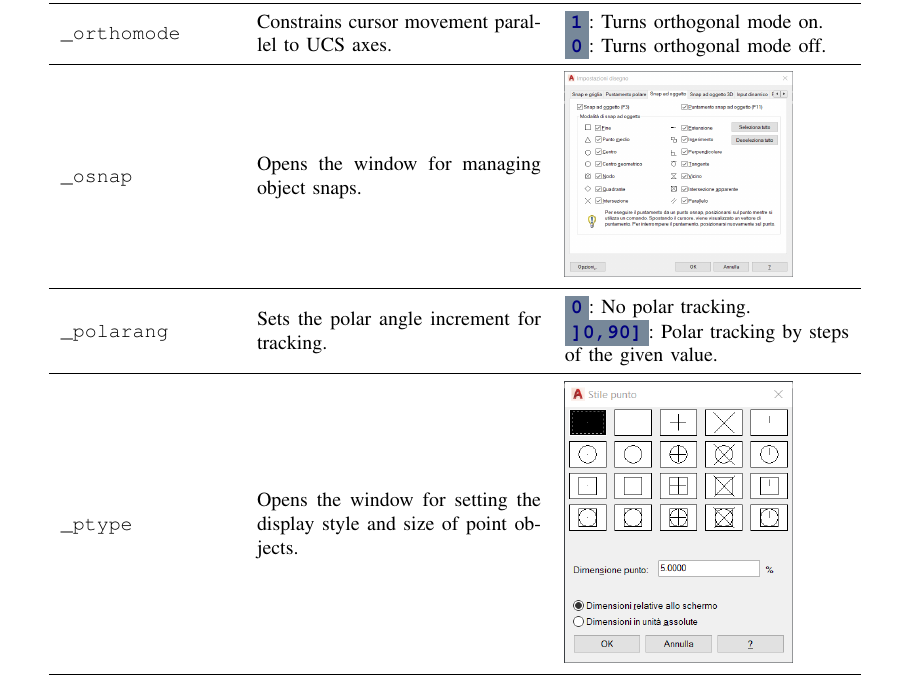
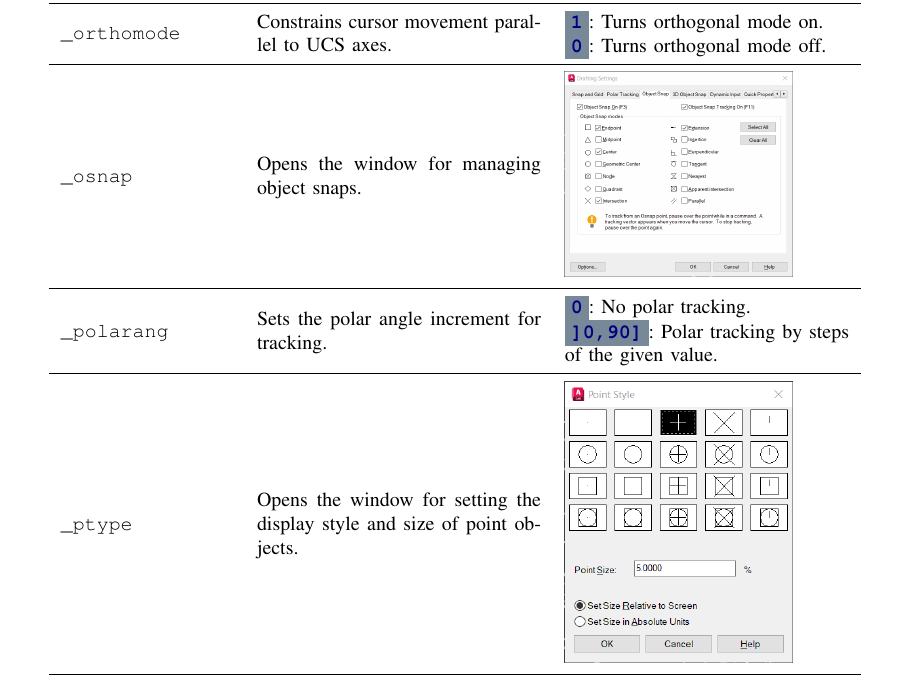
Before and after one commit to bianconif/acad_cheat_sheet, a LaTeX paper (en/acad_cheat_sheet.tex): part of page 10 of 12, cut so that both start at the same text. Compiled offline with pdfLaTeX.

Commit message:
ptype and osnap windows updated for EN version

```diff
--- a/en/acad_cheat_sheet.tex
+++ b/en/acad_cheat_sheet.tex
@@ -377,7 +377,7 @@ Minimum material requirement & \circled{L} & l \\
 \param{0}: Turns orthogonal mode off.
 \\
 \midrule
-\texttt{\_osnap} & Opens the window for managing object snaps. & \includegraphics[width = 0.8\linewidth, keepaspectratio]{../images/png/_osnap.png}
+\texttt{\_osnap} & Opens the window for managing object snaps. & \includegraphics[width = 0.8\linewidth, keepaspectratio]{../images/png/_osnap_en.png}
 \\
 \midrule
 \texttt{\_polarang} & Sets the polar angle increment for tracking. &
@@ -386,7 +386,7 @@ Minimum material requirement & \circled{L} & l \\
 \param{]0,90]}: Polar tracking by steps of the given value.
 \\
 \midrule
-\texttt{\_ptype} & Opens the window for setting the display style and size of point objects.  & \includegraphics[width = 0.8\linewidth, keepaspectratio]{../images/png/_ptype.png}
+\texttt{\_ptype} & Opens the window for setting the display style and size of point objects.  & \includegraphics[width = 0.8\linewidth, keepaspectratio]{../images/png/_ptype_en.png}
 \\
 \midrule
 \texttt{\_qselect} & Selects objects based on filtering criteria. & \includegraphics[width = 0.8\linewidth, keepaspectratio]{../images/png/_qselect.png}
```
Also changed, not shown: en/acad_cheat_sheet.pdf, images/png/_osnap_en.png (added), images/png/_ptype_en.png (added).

---

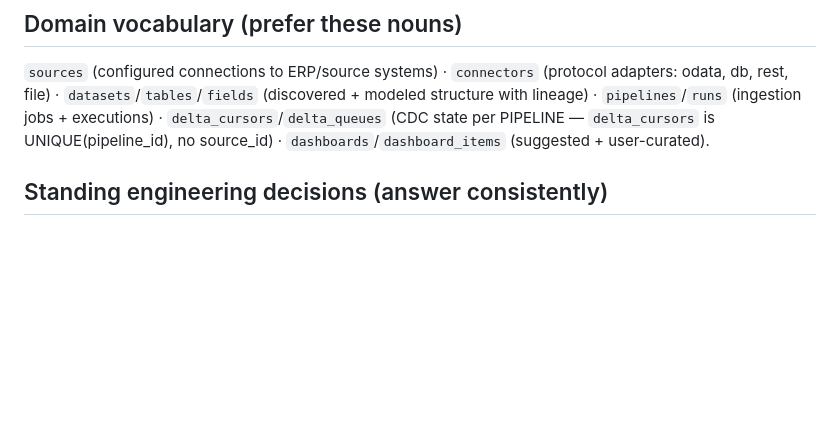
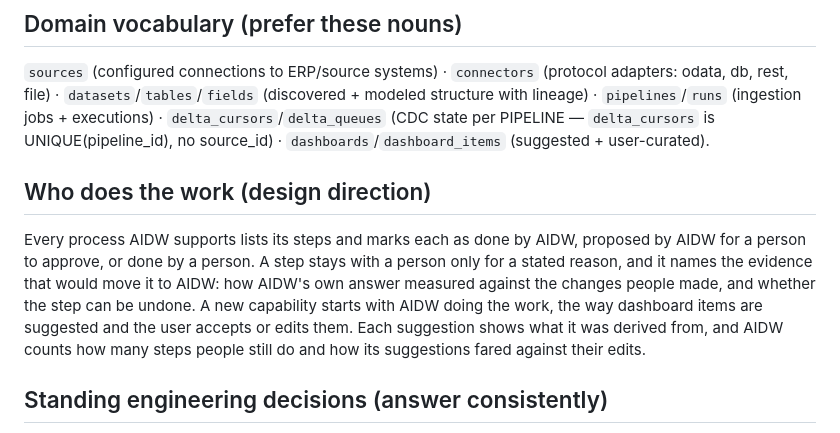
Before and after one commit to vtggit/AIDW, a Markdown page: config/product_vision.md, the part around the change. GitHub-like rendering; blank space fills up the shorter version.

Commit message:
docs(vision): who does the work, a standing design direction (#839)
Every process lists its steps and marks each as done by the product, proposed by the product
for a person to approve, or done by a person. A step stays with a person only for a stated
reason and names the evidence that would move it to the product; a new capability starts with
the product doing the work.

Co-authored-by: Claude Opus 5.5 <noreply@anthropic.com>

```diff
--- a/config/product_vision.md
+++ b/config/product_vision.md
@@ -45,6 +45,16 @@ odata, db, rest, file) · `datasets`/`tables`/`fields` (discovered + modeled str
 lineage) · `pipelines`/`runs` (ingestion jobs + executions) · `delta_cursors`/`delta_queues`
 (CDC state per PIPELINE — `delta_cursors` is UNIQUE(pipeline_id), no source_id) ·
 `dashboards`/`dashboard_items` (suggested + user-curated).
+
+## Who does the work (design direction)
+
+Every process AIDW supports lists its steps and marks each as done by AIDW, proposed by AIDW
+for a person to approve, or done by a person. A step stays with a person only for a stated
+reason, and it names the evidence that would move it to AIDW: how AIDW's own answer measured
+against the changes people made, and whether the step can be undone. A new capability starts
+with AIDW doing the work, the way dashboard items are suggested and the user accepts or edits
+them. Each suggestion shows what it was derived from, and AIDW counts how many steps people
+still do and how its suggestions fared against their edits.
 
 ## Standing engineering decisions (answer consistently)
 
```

▶ [GOAL OF THE EXERCISE] Within the material above, show every line that includes "work".

▶ [SOLUTION]
docs(vision): who does the work, a standing design direction (#839)
the product doing the work.
+## Who does the work (design direction)
+with AIDW doing the work, the way dashboard items are suggested and the user accepts or edits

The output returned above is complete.